**What the task requires:**
The lines below that include the word "QGroupBox" are to be reported.

>>

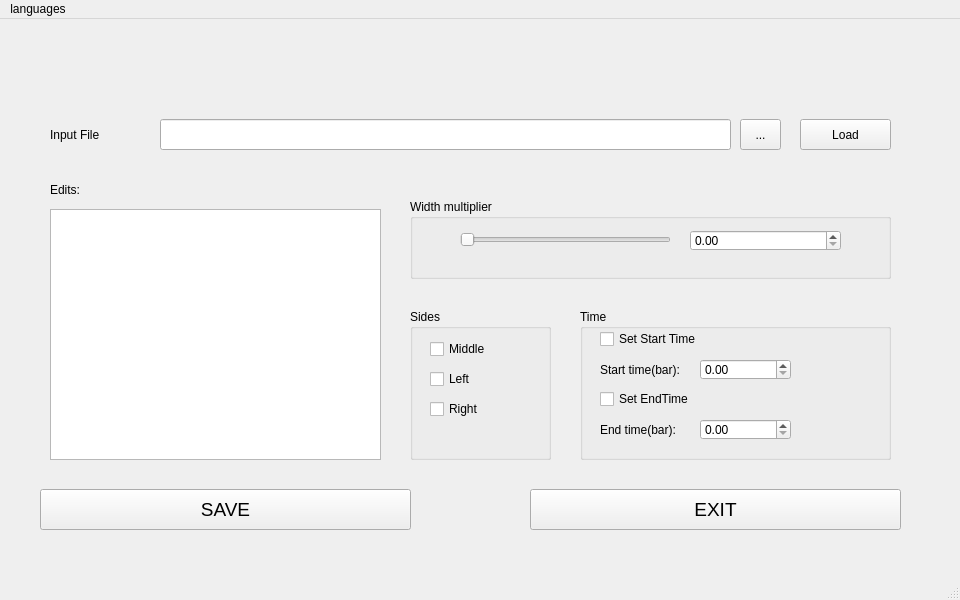
First picture: the form in Dynamix chart width control GUI/mainGUI.ui, repository AXIS5hacker/DNX-Note-Width-Changer, before the edit.
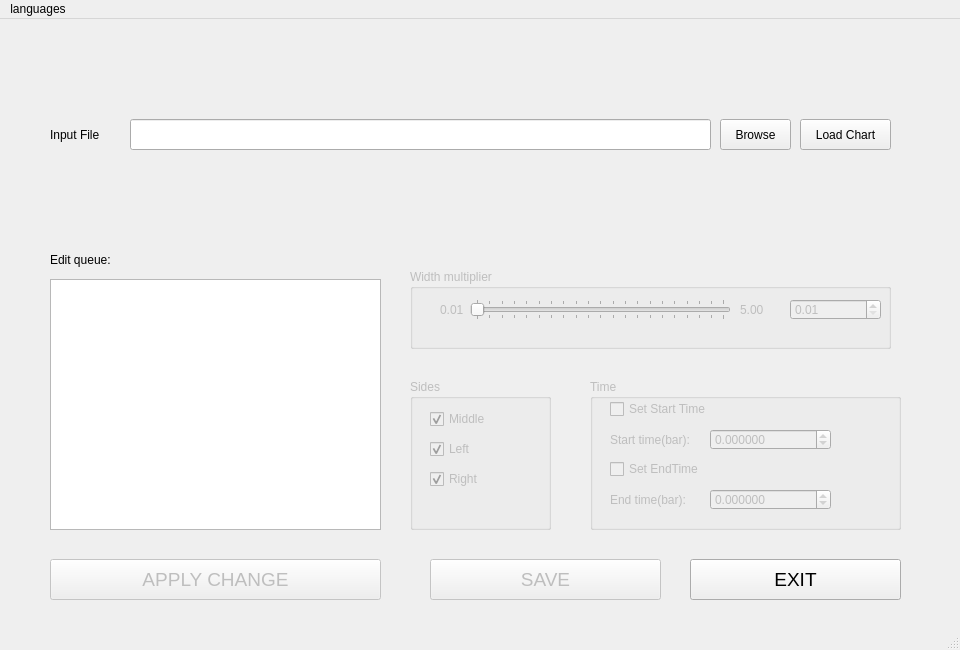
Second picture: the form after the edit. Icons and pictures are not drawn.

The edit to the form file:
```diff
--- a/Dynamix chart width control GUI/mainGUI.ui
+++ b/Dynamix chart width control GUI/mainGUI.ui
@@ -7,7 +7,7 @@
     <x>0</x>
     <y>0</y>
     <width>960</width>
-    <height>600</height>
+    <height>650</height>
    </rect>
   </property>
   <property name="sizePolicy">
@@ -19,13 +19,13 @@
   <property name="minimumSize">
    <size>
     <width>960</width>
-    <height>600</height>
+    <height>650</height>
    </size>
   </property>
   <property name="maximumSize">
    <size>
     <width>960</width>
-    <height>600</height>
+    <height>650</height>
    </size>
   </property>
   <property name="windowTitle">
@@ -42,28 +42,31 @@
      </rect>
     </property>
     <property name="text">
-     <string>Load</string>
+     <string>Load Chart</string>
     </property>
    </widget>
    <widget class="QLabel" name="label_3">
     <property name="geometry">
      <rect>
       <x>50</x>
-      <y>160</y>
+      <y>230</y>
       <width>121</width>
       <height>21</height>
      </rect>
     </property>
     <property name="text">
-     <string>Edits:</string>
+     <string>Edit queue:</string>
     </property>
    </widget>
-   <widget class="QPushButton" name="pushButton_3">
+   <widget class="QPushButton" name="saveChart">
+    <property name="enabled">
+     <bool>false</bool>
+    </property>
     <property name="geometry">
      <rect>
-      <x>40</x>
-      <y>470</y>
-      <width>371</width>
+      <x>430</x>
+      <y>540</y>
+      <width>231</width>
       <height>41</height>
      </rect>
     </property>
@@ -80,7 +83,7 @@
     <property name="geometry">
      <rect>
       <x>50</x>
-      <y>190</y>
+      <y>260</y>
       <width>331</width>
       <height>251</height>
      </rect>
@@ -92,15 +95,18 @@
    <widget class="QLineEdit" name="lineEdit">
     <property name="geometry">
      <rect>
-      <x>160</x>
+      <x>130</x>
       <y>100</y>
-      <width>571</width>
+      <width>581</width>
       <height>31</height>
      </rect>
     </property>
     <property name="text">
      <string/>
     </property>
+    <property name="readOnly">
+     <bool>true</bool>
+    </property>
    </widget>
    <widget class="QLabel" name="label">
     <property name="geometry">
@@ -115,11 +121,14 @@
      <string>Input File</string>
     </property>
    </widget>
-   <widget class="QGroupBox" name="groupBox">
+   <widget class="QGroupBox" name="widthMultiply">
+    <property name="enabled">
+     <bool>false</bool>
+    </property>
     <property name="geometry">
      <rect>
       <x>410</x>
-      <y>180</y>
+      <y>250</y>
       <width>481</width>
       <height>80</height>
      </rect>
@@ -128,34 +137,90 @@
      <string>Width multiplier</string>
     </property>
     <widget class="QSlider" name="horizontalSlider">
+     <property name="enabled">
+      <bool>false</bool>
+     </property>
      <property name="geometry">
       <rect>
-       <x>50</x>
+       <x>60</x>
        <y>30</y>
-       <width>211</width>
+       <width>261</width>
        <height>21</height>
       </rect>
      </property>
+     <property name="minimum">
+      <number>1</number>
+     </property>
+     <property name="maximum">
+      <number>500</number>
+     </property>
      <property name="orientation">
       <enum>Qt::Horizontal</enum>
      </property>
+     <property name="tickPosition">
+      <enum>QSlider::TicksBothSides</enum>
+     </property>
+     <property name="tickInterval">
+      <number>25</number>
+     </property>
     </widget>
-    <widget class="QDoubleSpinBox" name="doubleSpinBox">
+    <widget class="QDoubleSpinBox" name="widthSpinBox">
+     <property name="enabled">
+      <bool>false</bool>
+     </property>
      <property name="geometry">
       <rect>
-       <x>280</x>
-       <y>31</y>
-       <width>151</width>
+       <x>380</x>
+       <y>30</y>
+       <width>91</width>
        <height>21</height>
       </rect>
+     </property>
+     <property name="minimum">
+      <double>0.010000000000000</double>
+     </property>
+     <property name="maximum">
+      <double>30.000000000000000</double>
+     </property>
+     <property name="singleStep">
+      <double>0.010000000000000</double>
+     </property>
+    </widget>
+    <widget class="QLabel" name="label_2">
+     <property name="geometry">
+      <rect>
+       <x>30</x>
+       <y>30</y>
+       <width>31</width>
+       <height>21</height>
+      </rect>
+     </property>
+     <property name="text">
+      <string>0.01</string>
+     </property>
+    </widget>
+    <widget class="QLabel" name="label_6">
+     <property name="geometry">
+      <rect>
+       <x>330</x>
+       <y>30</y>
+       <width>31</width>
+       <height>21</height>
+      </rect>
+     </property>
+     <property name="text">
+      <string>5.00</string>
      </property>
     </widget>
    </widget>
-   <widget class="QGroupBox" name="groupBox_3">
+   <widget class="QGroupBox" name="TimeSpecify">
+    <property name="enabled">
+     <bool>false</bool>
+    </property>
     <property name="geometry">
      <rect>
-      <x>580</x>
-      <y>290</y>
+      <x>590</x>
+      <y>360</y>
       <width>311</width>
       <height>151</height>
      </rect>
@@ -189,25 +254,55 @@
       <string>End time(bar):</string>
      </property>
     </widget>
-    <widget class="QDoubleSpinBox" name="doubleSpinBox_2">
+    <widget class="QDoubleSpinBox" name="stime">
+     <property name="enabled">
+      <bool>false</bool>
+     </property>
      <property name="geometry">
       <rect>
        <x>120</x>
        <y>50</y>
-       <width>91</width>
+       <width>121</width>
        <height>21</height>
       </rect>
      </property>
+     <property name="decimals">
+      <number>6</number>
+     </property>
+     <property name="minimum">
+      <double>-999.000000000000000</double>
+     </property>
+     <property name="maximum">
+      <double>9999.989999999999782</double>
+     </property>
+     <property name="singleStep">
+      <double>0.010000000000000</double>
+     </property>
     </widget>
-    <widget class="QDoubleSpinBox" name="doubleSpinBox_3">
+    <widget class="QDoubleSpinBox" name="etime">
+     <property name="enabled">
+      <bool>false</bool>
+     </property>
      <property name="geometry">
       <rect>
        <x>120</x>
        <y>110</y>
-       <width>91</width>
+       <width>121</width>
        <height>21</height>
       </rect>
      </property>
+     <property name="decimals">
+      <number>6</number>
+     </property>
+     <property name="minimum">
+      <double>-999.000000000000000</double>
+     </property>
+     <property name="maximum">
+      <double>9999.989999999999782</double>
+     </property>
+     <property name="singleStep">
+      <double>0.010000000000000</double>
+     </property>
     </widget>
     <widget class="QCheckBox" name="checkBox_4">
      <property name="geometry">
@@ -245,9 +340,9 @@
    <widget class="QPushButton" name="exitButton">
     <property name="geometry">
      <rect>
-      <x>530</x>
-      <y>470</y>
-      <width>371</width>
+      <x>690</x>
+      <y>540</y>
+      <width>211</width>
       <height>41</height>
      </rect>
     </property>
@@ -297,11 +392,14 @@
      <string>EXIT</string>
     </property>
    </widget>
-   <widget class="QGroupBox" name="groupBox_2">
+   <widget class="QGroupBox" name="sideChoose">
+    <property name="enabled">
+     <bool>false</bool>
+    </property>
     <property name="geometry">
      <rect>
       <x>410</x>
-      <y>290</y>
+      <y>360</y>
       <width>141</width>
       <height>151</height>
      </rect>
@@ -321,6 +419,9 @@
      <property name="text">
       <string>Middle</string>
      </property>
+     <property name="checked">
+      <bool>true</bool>
+     </property>
     </widget>
     <widget class="QCheckBox" name="checkBox_2">
      <property name="geometry">
@@ -334,6 +435,9 @@
      <property name="text">
       <string>Left</string>
      </property>
+     <property name="checked">
+      <bool>true</bool>
+     </property>
     </widget>
     <widget class="QCheckBox" name="checkBox_3">
      <property name="geometry">
@@ -347,19 +451,165 @@
      <property name="text">
       <string>Right</string>
      </property>
+     <property name="checked">
+      <bool>true</bool>
+     </property>
     </widget>
    </widget>
    <widget class="QToolButton" name="toolButton">
     <property name="geometry">
      <rect>
-      <x>740</x>
+      <x>720</x>
       <y>100</y>
-      <width>41</width>
+      <width>71</width>
       <height>31</height>
      </rect>
     </property>
     <property name="text">
-     <string>...</string>
+     <string>Browse</string>
+    </property>
+   </widget>
+   <widget class="QPushButton" name="widthApply">
+    <property name="enabled">
+     <bool>false</bool>
+    </property>
+    <property name="geometry">
+     <rect>
+      <x>50</x>
+      <y>540</y>
+      <width>331</width>
+      <height>41</height>
+     </rect>
+    </property>
+    <property name="font">
+     <font>
+      <pointsize>14</pointsize>
+     </font>
+    </property>
+    <property name="text">
+     <string>APPLY CHANGE</string>
+    </property>
+   </widget>
+   <widget class="QLabel" name="loaded_file">
+    <property name="geometry">
+     <rect>
+      <x>50</x>
+      <y>150</y>
+      <width>841</width>
+      <height>61</height>
+     </rect>
+    </property>
+    <property name="sizePolicy">
+     <sizepolicy hsizetype="Preferred" vsizetype="Preferred">
+      <horstretch>0</horstretch>
+      <verstretch>0</verstretch>
+     </sizepolicy>
+    </property>
+    <property name="palette">
+     <palette>
+      <active>
+       <colorrole role="WindowText">
+        <brush brushstyle="SolidPattern">
+         <color alpha="255">
+          <red>0</red>
+          <green>0</green>
+          <blue>255</blue>
+         </color>
+        </brush>
+       </colorrole>
+       <colorrole role="Text">
+        <brush brushstyle="SolidPattern">
+         <color alpha="255">
+          <red>0</red>
+          <green>0</green>
+          <blue>255</blue>
+         </color>
+        </brush>
+       </colorrole>
+       <colorrole role="PlaceholderText">
+        <brush brushstyle="SolidPattern">
+         <color alpha="128">
+          <red>0</red>
+          <green>0</green>
+          <blue>255</blue>
+         </color>
+        </brush>
+       </colorrole>
+      </active>
+      <inactive>
+       <colorrole role="WindowText">
+        <brush brushstyle="SolidPattern">
+         <color alpha="255">
+          <red>0</red>
+          <green>0</green>
+          <blue>255</blue>
+         </color>
+        </brush>
+       </colorrole>
+       <colorrole role="Text">
+        <brush brushstyle="SolidPattern">
+         <color alpha="255">
+          <red>0</red>
+          <green>0</green>
+          <blue>255</blue>
+         </color>
+        </brush>
+       </colorrole>
+       <colorrole role="PlaceholderText">
+        <brush brushstyle="SolidPattern">
+         <color alpha="128">
+          <red>0</red>
+          <green>0</green>
+          <blue>255</blue>
+         </color>
+        </brush>
+       </colorrole>
+      </inactive>
+      <disabled>
+       <colorrole role="WindowText">
+        <brush brushstyle="SolidPattern">
+         <color alpha="255">
+          <red>112</red>
+          <green>110</green>
+          <blue>113</blue>
+         </color>
+        </brush>
+       </colorrole>
+       <colorrole role="Text">
+        <brush brushstyle="SolidPattern">
+         <color alpha="255">
+          <red>112</red>
+          <green>110</green>
+          <blue>113</blue>
+         </color>
+        </brush>
+       </colorrole>
+       <colorrole role="PlaceholderText">
+        <brush brushstyle="SolidPattern">
+         <color alpha="128">
+          <red>0</red>
+          <green>0</green>
+          <blue>0</blue>
+         </color>
+        </brush>
+       </colorrole>
+      </disabled>
+     </palette>
+    </property>
+    <property name="font">
+     <font>
+      <family>Microsoft YaHei</family>
+      <pointsize>14</pointsize>
+     </font>
+    </property>
+    <property name="text">
+     <string/>
+    </property>
+    <property name="alignment">
+     <set>Qt::AlignCenter</set>
+    </property>
+    <property name="wordWrap">
+     <bool>true</bool>
     </property>
    </widget>
   </widget>
```
Left out of the diff: 24 changed lines with no effect on the pictures.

<<

**Result below:**
-   <widget class="QGroupBox" name="groupBox">
+   <widget class="QGroupBox" name="widthMultiply">
-   <widget class="QGroupBox" name="groupBox_3">
+   <widget class="QGroupBox" name="TimeSpecify">
-   <widget class="QGroupBox" name="groupBox_2">
+   <widget class="QGroupBox" name="sideChoose">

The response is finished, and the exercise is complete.